Work instructions → From the material below, pull each line containing the string "deadline".
──────── Dataset records
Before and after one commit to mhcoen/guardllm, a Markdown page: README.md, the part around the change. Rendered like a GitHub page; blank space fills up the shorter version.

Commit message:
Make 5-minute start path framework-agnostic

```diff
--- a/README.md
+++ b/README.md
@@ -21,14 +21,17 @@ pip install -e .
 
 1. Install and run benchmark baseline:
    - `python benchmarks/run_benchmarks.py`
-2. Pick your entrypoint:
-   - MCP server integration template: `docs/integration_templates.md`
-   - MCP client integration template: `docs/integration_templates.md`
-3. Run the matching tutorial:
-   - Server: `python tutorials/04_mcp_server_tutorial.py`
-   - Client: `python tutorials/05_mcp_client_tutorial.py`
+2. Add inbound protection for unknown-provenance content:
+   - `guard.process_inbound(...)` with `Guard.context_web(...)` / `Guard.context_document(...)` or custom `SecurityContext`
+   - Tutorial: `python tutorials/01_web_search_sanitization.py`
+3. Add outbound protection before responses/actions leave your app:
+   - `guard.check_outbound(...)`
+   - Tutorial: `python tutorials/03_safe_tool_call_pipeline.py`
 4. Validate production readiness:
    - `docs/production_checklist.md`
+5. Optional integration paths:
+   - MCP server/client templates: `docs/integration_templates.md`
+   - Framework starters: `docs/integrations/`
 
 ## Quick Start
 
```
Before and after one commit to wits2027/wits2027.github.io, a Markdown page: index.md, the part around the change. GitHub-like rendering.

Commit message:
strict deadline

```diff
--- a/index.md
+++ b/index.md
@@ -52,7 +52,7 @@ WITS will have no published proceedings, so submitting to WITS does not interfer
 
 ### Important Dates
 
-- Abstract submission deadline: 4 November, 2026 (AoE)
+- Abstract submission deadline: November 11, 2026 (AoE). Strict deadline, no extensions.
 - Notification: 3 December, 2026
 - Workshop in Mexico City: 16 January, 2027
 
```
────────────────
Task result →
strict deadline
-- Abstract submission deadline: 4 November, 2026 (AoE)
+- Abstract submission deadline: November 11, 2026 (AoE). Strict deadline, no extensions.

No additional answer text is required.